With more than 30 million people practicing yoga worldwide, it’s clear that this is no passing trend. People flock to it for all sorts of reasons, and when they find more than they were looking for, they continue on with it. The basics of yoga can be performed anywhere, from in studio to the outdoors or even with an in home personal trainer. The benefits don’t begin at a specific age, though. There are many people who promote yoga as a healthy prenatal activity, which benefits both mother and child. The space between leaving the womb and entering into adulthood shapes an individual’s life. Incorporating yoga into a child’s routine, therefore has incredibly profound effects. Here’s a look at seven ways that yoga is beneficial for children.
- Yoga teaches children to accept and love their bodies. In an era where everyone is a celebrity, and kids are glued to reality TV and YouTube, physical activity is rare. However, these traps that children fall into today leave them heavier than ever, and with low self-esteem. While children in these situations might not be able to keep the pace in a competitive sport, they can excel at yoga, and appreciate the capabilities of their bodies.
- Yoga promotes physical health. Not only does it improve self-esteem, but even children who start out at a disadvantage health-wise begin to see healthier, leaner bodies the more they practice. On top of this, they gain better balance, coordination, strength, and flexibility. This pulls them out of unhealthy cycles. They learn to appreciate what they’re capable of and make improvements, and their bodies improve as well. This encourages them to continue, and a healthy cycle is born.
- Yoga reduces stress and anxiety. Through the regulated breathing required in yoga, children learn how to control their bodies better. This is beneficial when emotions rise, as kids can then call upon their yoga training to calm their body’s reaction during a stressful time.
- Yoga improves optimism. Several studies have shown that people who practice yoga are more optimistic. The benefits already listed here show that overall wellbeing comes into place, which can furthermore help children feel more optimistic, and resilient.
- Yoga helps children become more disciplined.
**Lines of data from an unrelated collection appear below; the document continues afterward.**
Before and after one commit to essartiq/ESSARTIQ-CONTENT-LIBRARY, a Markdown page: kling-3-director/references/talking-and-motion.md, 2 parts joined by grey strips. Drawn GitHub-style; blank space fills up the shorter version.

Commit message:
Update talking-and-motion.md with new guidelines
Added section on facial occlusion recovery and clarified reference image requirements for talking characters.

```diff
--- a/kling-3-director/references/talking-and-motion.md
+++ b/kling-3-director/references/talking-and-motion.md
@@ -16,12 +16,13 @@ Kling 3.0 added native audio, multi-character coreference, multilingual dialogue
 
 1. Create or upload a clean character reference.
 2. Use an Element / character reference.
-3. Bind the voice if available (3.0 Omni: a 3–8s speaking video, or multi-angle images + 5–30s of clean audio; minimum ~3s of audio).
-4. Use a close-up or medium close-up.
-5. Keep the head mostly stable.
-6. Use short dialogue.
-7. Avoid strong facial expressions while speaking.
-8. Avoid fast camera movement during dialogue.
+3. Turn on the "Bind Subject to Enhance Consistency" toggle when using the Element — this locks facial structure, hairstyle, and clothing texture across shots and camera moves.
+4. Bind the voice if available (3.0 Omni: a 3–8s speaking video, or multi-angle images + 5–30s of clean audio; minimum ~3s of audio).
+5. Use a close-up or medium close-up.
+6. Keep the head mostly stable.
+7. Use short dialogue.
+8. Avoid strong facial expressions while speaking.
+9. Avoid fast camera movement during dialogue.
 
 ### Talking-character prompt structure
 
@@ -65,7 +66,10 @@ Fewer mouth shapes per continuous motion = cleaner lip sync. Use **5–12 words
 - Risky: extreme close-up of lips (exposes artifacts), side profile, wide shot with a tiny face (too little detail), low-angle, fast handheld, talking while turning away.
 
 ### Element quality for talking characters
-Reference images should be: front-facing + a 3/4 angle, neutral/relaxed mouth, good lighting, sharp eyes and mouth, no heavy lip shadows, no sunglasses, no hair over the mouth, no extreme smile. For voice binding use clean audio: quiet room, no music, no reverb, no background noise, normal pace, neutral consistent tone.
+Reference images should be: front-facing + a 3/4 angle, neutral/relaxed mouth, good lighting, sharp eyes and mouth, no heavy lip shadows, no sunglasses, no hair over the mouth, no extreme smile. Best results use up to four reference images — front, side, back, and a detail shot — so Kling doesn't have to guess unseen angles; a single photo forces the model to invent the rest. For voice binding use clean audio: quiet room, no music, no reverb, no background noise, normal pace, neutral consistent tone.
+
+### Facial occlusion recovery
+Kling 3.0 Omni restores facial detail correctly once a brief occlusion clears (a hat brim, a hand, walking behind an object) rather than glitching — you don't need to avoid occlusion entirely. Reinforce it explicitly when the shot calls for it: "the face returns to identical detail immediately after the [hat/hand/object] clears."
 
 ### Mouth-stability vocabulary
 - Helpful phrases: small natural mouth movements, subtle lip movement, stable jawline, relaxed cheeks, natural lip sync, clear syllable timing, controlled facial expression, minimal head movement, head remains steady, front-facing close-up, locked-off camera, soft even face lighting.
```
As children become more mindful, and learn the power of intention, they also become less impulsive, have the ability to better-regulate their attention, and have improved patience.
- Yoga helps children focus and perform better in school. Naturally, this mindfulness and balance bodes well academically. Some studies suggest that yoga can help children with ADD and ADHD, as long as they participate at least twice per week.
- Yoga sets children up for a lifetime of health and wellness. Synapse formation in the prefrontal cortex occurs in two major growth spurts during childhood. The first is during infancy, and the second happens around age 11 or 12, just before a child hits puberty. After the second growth spurt, the brain begins to drop unused synaptic connections. Those that are being used are strengthened in return. Giving a child the gift of yoga, and all that comes with it, before this neurologic change occurs, can help a child grow into a well-adjusted and balanced adult. Interestingly, it has also been noted that children who engage in yoga are more creative, and this too, is carried with them throughout life if it begins at an early enough age.
This is not to say that children past a certain age don’t benefit from yoga- they do. They benefit just as much as adults do, and in many of the same ways. The difference, however, is that the benefits associated with yoga almost become programmed into a child’s mind if he’s able to explore and enjoy it starting at a young age. Nowadays, yoga is practiced by celebrity tough guys like LeBron James and Michael Jordan, which makes it much easier to get adolescents involved. It’s also part of the curriculum in some public schools, and taught in physical education classes. Despite all this, the most important place for a child to pick it up is at home, as children often follow in the footsteps of their parents and adapt to household changes. Moreover, entire families can do it together, regardless of experience, skill-level, or abilities. It doesn’t matter if your children started yoga prenatally, or if even if they missed the cutoff for optimal neurological benefit. Advantages of yoga can be achieved at any stage, so long as you lead the way.
Daniel Mezherit: Owner and Operator of Fitness on the Go.